Web interface edit records
————

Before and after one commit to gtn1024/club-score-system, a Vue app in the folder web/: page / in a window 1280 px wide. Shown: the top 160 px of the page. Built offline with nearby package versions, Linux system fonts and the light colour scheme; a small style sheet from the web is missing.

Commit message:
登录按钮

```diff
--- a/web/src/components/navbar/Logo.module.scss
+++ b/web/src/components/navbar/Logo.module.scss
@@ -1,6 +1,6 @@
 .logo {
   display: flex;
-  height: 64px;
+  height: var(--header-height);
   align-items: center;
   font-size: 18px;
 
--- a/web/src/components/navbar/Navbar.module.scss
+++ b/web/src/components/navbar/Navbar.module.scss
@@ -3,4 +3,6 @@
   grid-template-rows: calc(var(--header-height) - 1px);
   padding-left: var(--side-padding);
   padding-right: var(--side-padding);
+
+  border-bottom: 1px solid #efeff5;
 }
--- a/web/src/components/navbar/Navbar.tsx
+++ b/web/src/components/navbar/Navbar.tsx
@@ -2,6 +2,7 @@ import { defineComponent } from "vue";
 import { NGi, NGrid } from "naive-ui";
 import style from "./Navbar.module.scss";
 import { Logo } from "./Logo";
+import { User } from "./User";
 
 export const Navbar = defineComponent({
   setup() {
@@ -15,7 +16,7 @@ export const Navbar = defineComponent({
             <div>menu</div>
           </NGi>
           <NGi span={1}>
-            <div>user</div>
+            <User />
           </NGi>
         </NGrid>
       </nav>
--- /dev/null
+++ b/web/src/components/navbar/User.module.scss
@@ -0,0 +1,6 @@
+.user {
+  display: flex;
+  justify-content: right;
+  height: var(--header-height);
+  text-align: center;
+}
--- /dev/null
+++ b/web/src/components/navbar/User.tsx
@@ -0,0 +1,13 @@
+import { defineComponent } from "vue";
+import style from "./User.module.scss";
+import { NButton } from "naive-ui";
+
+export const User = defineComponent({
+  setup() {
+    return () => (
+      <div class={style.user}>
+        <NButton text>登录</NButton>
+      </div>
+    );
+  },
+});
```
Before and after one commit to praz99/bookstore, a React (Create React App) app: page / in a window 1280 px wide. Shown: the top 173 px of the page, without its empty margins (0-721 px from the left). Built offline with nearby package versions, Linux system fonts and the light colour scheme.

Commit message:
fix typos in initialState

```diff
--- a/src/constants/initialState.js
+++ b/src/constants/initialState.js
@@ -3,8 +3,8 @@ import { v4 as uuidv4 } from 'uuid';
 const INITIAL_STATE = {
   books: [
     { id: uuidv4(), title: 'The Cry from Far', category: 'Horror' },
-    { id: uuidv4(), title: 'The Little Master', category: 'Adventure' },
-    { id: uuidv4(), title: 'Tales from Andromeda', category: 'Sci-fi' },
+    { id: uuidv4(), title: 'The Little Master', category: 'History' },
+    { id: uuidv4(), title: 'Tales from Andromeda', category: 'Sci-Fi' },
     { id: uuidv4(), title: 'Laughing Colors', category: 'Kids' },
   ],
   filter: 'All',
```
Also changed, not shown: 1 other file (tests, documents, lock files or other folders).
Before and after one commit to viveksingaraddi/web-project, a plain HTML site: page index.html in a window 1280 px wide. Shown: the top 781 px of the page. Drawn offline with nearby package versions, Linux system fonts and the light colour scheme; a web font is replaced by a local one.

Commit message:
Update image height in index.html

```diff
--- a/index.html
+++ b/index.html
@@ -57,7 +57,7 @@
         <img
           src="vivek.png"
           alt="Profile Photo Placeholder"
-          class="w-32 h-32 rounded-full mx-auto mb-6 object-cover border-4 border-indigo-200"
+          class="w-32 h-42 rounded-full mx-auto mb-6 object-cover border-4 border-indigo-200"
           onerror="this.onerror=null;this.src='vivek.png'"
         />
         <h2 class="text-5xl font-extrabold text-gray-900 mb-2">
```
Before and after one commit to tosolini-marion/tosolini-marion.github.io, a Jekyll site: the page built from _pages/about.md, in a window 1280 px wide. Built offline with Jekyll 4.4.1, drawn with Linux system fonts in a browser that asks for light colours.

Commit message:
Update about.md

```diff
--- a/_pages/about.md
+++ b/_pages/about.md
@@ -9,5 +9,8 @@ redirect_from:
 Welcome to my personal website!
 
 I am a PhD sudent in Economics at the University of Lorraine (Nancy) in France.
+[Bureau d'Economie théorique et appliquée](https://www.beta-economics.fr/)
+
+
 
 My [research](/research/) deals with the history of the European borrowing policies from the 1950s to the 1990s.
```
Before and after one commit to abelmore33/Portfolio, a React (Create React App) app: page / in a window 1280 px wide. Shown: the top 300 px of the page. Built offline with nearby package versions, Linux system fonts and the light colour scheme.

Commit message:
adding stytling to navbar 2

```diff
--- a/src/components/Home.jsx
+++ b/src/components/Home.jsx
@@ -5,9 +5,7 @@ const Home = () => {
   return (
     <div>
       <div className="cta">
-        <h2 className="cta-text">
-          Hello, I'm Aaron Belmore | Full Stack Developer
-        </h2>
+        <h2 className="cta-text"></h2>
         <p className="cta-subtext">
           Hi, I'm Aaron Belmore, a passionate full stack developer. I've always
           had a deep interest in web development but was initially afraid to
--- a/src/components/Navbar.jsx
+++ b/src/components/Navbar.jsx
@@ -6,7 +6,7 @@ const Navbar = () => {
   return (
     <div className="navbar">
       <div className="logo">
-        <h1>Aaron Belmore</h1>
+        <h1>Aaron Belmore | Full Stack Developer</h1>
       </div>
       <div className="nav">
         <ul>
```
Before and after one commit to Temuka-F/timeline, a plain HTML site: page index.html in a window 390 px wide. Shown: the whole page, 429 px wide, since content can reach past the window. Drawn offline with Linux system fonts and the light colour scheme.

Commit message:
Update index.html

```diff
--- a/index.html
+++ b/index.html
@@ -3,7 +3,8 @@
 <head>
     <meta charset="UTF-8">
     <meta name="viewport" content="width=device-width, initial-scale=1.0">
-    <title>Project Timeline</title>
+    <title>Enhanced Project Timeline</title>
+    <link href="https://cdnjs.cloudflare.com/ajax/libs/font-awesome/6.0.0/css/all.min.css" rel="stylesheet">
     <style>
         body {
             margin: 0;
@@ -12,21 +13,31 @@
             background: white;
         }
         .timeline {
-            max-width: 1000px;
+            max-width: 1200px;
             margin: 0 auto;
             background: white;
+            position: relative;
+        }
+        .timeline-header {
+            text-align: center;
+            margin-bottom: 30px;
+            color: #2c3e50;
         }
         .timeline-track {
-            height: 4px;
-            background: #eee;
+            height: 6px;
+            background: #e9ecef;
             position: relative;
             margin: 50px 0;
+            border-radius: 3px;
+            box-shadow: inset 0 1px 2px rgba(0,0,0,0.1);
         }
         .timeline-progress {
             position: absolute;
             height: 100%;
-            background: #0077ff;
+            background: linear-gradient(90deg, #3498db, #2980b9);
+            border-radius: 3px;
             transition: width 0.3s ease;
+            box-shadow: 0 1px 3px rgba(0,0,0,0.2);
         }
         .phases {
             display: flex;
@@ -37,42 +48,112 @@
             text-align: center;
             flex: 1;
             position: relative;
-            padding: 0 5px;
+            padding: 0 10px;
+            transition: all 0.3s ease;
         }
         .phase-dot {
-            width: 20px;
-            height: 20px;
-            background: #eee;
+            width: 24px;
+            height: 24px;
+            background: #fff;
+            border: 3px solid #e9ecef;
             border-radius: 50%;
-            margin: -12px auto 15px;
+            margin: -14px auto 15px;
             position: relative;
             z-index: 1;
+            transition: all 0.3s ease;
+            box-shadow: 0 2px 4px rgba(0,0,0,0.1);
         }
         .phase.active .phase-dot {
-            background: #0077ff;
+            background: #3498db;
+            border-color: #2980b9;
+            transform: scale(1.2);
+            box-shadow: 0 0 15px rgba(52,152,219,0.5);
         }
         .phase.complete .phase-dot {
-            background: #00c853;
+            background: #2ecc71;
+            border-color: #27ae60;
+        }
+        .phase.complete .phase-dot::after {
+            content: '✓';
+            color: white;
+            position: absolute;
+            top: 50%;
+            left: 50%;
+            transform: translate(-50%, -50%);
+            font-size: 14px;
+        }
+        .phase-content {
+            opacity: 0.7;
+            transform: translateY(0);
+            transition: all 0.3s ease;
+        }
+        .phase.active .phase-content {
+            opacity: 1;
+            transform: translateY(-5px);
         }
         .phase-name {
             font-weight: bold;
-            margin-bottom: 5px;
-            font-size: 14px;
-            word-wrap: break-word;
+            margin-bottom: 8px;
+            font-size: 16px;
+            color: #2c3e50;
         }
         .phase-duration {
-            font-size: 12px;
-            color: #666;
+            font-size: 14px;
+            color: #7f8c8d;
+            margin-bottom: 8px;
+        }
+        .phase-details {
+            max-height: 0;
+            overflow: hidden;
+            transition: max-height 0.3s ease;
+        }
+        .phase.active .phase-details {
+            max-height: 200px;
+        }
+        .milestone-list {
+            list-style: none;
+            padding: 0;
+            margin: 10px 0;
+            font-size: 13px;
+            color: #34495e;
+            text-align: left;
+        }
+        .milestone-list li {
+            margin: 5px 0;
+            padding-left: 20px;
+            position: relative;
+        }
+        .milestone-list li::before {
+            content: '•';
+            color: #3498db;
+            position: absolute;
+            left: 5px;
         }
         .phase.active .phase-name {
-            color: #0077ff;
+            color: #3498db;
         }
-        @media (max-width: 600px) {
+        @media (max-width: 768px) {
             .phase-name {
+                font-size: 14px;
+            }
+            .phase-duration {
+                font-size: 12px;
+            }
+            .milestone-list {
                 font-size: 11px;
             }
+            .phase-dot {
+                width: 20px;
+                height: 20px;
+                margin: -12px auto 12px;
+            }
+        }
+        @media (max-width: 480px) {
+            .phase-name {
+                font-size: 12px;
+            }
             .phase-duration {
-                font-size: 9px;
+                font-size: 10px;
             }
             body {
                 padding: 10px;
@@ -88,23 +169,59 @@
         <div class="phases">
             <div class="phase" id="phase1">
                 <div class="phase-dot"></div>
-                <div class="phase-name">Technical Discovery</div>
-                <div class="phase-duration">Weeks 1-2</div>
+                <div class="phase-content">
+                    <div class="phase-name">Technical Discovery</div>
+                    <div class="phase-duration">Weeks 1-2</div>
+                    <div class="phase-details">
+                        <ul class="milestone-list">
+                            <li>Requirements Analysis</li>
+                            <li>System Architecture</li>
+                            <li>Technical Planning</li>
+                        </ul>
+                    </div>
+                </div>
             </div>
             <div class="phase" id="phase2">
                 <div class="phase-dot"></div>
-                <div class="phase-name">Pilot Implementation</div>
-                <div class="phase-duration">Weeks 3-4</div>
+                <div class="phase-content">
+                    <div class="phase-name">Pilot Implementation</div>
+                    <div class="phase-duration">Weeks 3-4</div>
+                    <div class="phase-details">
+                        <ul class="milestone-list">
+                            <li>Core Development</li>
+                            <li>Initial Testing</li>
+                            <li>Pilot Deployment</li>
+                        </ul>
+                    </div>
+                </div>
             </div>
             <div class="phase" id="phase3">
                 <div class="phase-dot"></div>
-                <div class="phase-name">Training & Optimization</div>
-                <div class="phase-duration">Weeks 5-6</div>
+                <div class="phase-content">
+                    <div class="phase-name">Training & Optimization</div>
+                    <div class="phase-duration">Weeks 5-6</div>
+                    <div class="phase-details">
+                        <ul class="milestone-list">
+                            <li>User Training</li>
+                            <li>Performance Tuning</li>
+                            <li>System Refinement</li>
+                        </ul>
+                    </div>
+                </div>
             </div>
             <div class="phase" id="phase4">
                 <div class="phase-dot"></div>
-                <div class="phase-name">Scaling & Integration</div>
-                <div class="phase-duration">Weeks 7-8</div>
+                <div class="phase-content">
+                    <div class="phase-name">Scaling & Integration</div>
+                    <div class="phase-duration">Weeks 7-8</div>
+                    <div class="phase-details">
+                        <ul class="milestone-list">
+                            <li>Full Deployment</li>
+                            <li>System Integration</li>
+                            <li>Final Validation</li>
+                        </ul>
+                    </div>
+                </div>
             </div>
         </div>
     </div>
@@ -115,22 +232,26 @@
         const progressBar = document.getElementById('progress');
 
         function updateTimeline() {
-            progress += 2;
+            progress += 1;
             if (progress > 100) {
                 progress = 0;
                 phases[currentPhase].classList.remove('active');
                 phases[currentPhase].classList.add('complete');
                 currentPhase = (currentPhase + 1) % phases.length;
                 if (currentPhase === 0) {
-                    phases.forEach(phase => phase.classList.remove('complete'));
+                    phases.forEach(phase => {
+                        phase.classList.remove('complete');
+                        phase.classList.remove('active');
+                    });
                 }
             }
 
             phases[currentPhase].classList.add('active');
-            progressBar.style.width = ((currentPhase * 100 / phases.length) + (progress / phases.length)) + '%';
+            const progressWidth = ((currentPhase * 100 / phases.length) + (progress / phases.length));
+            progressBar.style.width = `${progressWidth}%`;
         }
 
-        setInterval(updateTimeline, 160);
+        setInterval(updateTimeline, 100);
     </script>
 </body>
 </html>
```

————

### How to complete this task:
Spot the lines above that mention "content" and copy them.

### Exercise result:
+  justify-content: right;
Before and after one commit to Temuka-F/timeline, a plain HTML site: page index.html in a window 390 px wide. Shown: the whole page, 429 px wide, since content can reach past the window. Drawn offline with Linux system fonts and the light colour scheme.
     <meta name="viewport" content="width=device-width, initial-scale=1.0">
+            content: '✓';
+        .phase-content {
+        .phase.active .phase-content {
+            content: '•';
+                <div class="phase-content">
+                <div class="phase-content">
+                <div class="phase-content">
+                <div class="phase-content">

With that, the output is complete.